* [Information supplied]:
========================================================================

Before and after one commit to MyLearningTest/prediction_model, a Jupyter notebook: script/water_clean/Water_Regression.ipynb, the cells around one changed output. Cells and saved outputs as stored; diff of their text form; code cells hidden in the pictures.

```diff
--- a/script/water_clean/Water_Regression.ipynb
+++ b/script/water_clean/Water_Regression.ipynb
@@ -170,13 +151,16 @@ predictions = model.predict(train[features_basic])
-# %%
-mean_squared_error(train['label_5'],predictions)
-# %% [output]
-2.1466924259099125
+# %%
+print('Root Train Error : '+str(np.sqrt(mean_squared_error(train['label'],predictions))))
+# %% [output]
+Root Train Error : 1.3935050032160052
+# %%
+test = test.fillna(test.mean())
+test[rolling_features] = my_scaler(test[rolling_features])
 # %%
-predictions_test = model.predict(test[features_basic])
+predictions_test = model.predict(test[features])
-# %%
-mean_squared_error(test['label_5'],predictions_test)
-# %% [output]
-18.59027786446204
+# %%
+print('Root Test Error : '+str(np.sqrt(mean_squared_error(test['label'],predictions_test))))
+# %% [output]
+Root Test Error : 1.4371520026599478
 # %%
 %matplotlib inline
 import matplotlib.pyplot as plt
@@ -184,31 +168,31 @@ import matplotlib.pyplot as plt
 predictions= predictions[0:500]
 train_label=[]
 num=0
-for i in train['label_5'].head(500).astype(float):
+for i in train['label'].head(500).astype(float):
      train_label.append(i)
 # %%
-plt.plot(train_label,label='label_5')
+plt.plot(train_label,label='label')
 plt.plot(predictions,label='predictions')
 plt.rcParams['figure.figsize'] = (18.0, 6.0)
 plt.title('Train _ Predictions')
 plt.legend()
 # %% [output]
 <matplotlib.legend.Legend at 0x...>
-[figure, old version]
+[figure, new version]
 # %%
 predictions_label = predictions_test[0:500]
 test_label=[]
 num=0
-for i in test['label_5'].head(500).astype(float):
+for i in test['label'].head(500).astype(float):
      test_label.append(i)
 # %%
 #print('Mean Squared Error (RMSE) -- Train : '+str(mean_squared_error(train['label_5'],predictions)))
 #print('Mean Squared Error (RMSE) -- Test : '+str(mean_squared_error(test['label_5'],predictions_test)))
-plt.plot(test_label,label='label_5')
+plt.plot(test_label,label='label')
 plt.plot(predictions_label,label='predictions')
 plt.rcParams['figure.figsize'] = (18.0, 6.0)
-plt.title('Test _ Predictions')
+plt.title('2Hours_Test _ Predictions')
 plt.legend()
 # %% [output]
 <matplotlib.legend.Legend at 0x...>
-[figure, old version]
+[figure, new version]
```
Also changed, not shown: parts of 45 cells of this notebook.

========================================================================

* [Try it]: Retype all the material exactly, missing nothing.

* [Task answer]:
Before and after one commit to MyLearningTest/prediction_model, a Jupyter notebook: script/water_clean/Water_Regression.ipynb, the cells around one changed output. Cells and saved outputs as stored; diff of their text form; code cells hidden in the pictures.

```diff
--- a/script/water_clean/Water_Regression.ipynb
+++ b/script/water_clean/Water_Regression.ipynb
@@ -170,13 +151,16 @@ predictions = model.predict(train[features_basic])
-# %%
-mean_squared_error(train['label_5'],predictions)
-# %% [output]
-2.1466924259099125
+# %%
+print('Root Train Error : '+str(np.sqrt(mean_squared_error(train['label'],predictions))))
+# %% [output]
+Root Train Error : 1.3935050032160052
+# %%
+test = test.fillna(test.mean())
+test[rolling_features] = my_scaler(test[rolling_features])
 # %%
-predictions_test = model.predict(test[features_basic])
+predictions_test = model.predict(test[features])
-# %%
-mean_squared_error(test['label_5'],predictions_test)
-# %% [output]
-18.59027786446204
+# %%
+print('Root Test Error : '+str(np.sqrt(mean_squared_error(test['label'],predictions_test))))
+# %% [output]
+Root Test Error : 1.4371520026599478
 # %%
 %matplotlib inline
 import matplotlib.pyplot as plt
@@ -184,31 +168,31 @@ import matplotlib.pyplot as plt
 predictions= predictions[0:500]
 train_label=[]
 num=0
-for i in train['label_5'].head(500).astype(float):
+for i in train['label'].head(500).astype(float):
      train_label.append(i)
 # %%
-plt.plot(train_label,label='label_5')
+plt.plot(train_label,label='label')
 plt.plot(predictions,label='predictions')
 plt.rcParams['figure.figsize'] = (18.0, 6.0)
 plt.title('Train _ Predictions')
 plt.legend()
 # %% [output]
 <matplotlib.legend.Legend at 0x...>
-[figure, old version]
+[figure, new version]
 # %%
 predictions_label = predictions_test[0:500]
 test_label=[]
 num=0
-for i in test['label_5'].head(500).astype(float):
+for i in test['label'].head(500).astype(float):
      test_label.append(i)
 # %%
 #print('Mean Squared Error (RMSE) -- Train : '+str(mean_squared_error(train['label_5'],predictions)))
 #print('Mean Squared Error (RMSE) -- Test : '+str(mean_squared_error(test['label_5'],predictions_test)))
-plt.plot(test_label,label='label_5')
+plt.plot(test_label,label='label')
 plt.plot(predictions_label,label='predictions')
 plt.rcParams['figure.figsize'] = (18.0, 6.0)
-plt.title('Test _ Predictions')
+plt.title('2Hours_Test _ Predictions')
 plt.legend()
 # %% [output]
 <matplotlib.legend.Legend at 0x...>
-[figure, old version]
+[figure, new version]
```
Also changed, not shown: parts of 45 cells of this notebook.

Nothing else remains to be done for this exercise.